advanced our understanding of Canada's northern environment, and
significantly contributed to better understanding of the physical and
biological environments, ecosystems, demographics of the North, and
evolving climate issues. Previous winners have included Dr. Serge Payette (2011) and Dr. Louis Fortier (2012).
Since 2007, The W. Garfield Weston Foundation has worked with ACUNS to
offer awards to Masters and PhD students who demonstrate academic
excellence and leadership in northern natural science research,
awarding over $2 million in support of their work, often completed at
research stations such as the Churchill Northern Studies Centre.
"We need to understand our past so we can anticipate future changes to
the unique and sensitive landscape of Canada's North," said Geordie
Dalglish, Chair of The W. Garfield Weston Foundation's Northern
Committee. "We are delighted to recognize Dr. Smol with The Weston
Family Prize for his lifetime dedication and enthusiasm in advancing
important research that will help us predict and manage the impact of
environmental changes in the North."
The W. Garfield Weston Foundation
The W. Garfield Weston Foundation is a private Canadian family
foundation, established in the 1950's by Willard Garfield Weston and
his wife Reta. For three generations, The W. Garfield Weston Foundation
has maintained a family tradition of supporting charitable
organizations across Canada. Today the Foundation directs the majority
of its funds to projects in the field of land conservation, education,
neuroscience and science in Canada's North.
About Churchill Northern Studies Centre
Founded in 1976, the Churchill Northern Studies Centre is an
independent, non-profit research and education facility located 23 km
east of the town of Churchill, Manitoba. In addition to research, the
Centre facilitates a wide range of educational programming ranging from
general interest courses for the visiting public to university credit
courses for students.
For over thirty years the Association of Canadian Universities for
Northern Studies (ACUNS) has successfully promoted the advancement of
northern scholarship through its mandate and programs. Established in
1978, ACUNS is a registered charitable organization operating with an
office in Ottawa, and active volunteer representatives at over 40
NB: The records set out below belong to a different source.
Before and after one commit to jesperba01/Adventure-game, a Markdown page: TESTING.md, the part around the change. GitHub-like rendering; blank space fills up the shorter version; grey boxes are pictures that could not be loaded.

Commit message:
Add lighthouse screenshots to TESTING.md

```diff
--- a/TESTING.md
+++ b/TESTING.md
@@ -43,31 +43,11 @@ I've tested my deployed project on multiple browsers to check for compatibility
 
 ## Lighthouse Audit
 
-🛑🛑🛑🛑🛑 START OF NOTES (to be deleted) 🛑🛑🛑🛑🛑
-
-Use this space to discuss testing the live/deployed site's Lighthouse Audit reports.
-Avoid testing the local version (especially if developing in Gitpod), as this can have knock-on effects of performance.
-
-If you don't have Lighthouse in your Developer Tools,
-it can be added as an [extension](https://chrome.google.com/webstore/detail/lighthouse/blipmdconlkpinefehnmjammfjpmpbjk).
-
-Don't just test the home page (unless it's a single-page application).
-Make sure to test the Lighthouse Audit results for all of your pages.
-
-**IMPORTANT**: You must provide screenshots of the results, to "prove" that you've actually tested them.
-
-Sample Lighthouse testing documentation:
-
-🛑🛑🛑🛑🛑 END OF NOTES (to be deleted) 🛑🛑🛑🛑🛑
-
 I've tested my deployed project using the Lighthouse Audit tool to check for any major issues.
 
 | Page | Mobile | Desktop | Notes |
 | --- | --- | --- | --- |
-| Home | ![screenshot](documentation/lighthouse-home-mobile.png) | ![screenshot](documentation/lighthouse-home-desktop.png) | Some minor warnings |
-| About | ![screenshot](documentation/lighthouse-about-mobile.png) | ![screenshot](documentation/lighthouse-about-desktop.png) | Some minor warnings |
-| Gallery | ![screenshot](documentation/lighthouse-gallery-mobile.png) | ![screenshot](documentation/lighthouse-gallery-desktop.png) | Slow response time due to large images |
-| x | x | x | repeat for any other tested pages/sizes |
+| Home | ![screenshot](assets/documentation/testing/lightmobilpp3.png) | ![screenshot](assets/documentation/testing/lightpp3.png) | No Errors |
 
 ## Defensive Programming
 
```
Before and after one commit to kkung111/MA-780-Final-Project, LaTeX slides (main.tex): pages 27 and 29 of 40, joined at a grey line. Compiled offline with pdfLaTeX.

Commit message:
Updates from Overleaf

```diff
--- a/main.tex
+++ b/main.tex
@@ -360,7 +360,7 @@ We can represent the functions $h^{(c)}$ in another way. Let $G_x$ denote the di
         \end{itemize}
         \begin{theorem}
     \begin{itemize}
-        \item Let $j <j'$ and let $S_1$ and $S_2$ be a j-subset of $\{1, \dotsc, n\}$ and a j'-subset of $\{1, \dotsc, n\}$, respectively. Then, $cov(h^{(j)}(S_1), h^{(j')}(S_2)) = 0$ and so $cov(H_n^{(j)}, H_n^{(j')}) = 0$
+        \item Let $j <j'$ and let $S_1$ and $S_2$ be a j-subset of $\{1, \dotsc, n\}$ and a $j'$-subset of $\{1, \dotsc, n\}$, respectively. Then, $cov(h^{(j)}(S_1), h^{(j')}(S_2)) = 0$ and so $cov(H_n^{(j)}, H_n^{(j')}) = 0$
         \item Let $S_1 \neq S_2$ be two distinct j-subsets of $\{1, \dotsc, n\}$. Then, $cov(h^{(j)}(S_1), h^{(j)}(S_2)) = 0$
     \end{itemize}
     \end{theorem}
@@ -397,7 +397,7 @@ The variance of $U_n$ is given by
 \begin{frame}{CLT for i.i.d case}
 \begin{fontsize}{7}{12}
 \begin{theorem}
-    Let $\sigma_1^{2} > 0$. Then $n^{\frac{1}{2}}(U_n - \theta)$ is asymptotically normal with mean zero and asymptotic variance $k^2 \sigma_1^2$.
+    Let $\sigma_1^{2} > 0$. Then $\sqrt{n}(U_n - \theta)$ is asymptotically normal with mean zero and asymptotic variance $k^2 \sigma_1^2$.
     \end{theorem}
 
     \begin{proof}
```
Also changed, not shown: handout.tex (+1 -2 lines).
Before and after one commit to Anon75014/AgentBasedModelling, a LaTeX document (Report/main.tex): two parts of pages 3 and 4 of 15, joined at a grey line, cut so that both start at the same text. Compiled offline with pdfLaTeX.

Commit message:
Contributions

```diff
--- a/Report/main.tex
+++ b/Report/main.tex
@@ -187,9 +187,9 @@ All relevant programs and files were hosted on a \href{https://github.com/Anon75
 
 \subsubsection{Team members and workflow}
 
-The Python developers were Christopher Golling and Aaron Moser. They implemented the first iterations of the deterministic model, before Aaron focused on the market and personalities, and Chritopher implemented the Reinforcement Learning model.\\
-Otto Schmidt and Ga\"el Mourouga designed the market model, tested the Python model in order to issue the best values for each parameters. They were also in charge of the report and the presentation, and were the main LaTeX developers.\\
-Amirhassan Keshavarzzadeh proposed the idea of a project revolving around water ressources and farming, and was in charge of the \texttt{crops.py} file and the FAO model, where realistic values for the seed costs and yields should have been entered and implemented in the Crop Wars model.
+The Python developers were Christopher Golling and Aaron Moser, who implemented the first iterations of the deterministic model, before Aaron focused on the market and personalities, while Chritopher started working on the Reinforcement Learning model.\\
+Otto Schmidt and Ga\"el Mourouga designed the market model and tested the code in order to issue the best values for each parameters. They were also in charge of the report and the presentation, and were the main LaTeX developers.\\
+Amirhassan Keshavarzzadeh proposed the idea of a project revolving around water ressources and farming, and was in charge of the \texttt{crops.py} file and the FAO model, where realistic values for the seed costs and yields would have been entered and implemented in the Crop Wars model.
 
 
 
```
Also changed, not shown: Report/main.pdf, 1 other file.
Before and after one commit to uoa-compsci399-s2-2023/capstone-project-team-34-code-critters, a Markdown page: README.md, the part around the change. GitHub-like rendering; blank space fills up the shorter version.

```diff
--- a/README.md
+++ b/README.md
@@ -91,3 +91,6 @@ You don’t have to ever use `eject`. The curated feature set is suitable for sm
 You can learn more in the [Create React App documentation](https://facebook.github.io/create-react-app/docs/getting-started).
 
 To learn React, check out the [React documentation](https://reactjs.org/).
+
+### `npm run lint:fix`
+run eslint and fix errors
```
member institutions across the country.
SOURCE: The W. Garfield Weston Foundation
For further information:
Nina Godard, 416-969-2667, firstname.lastname@example.org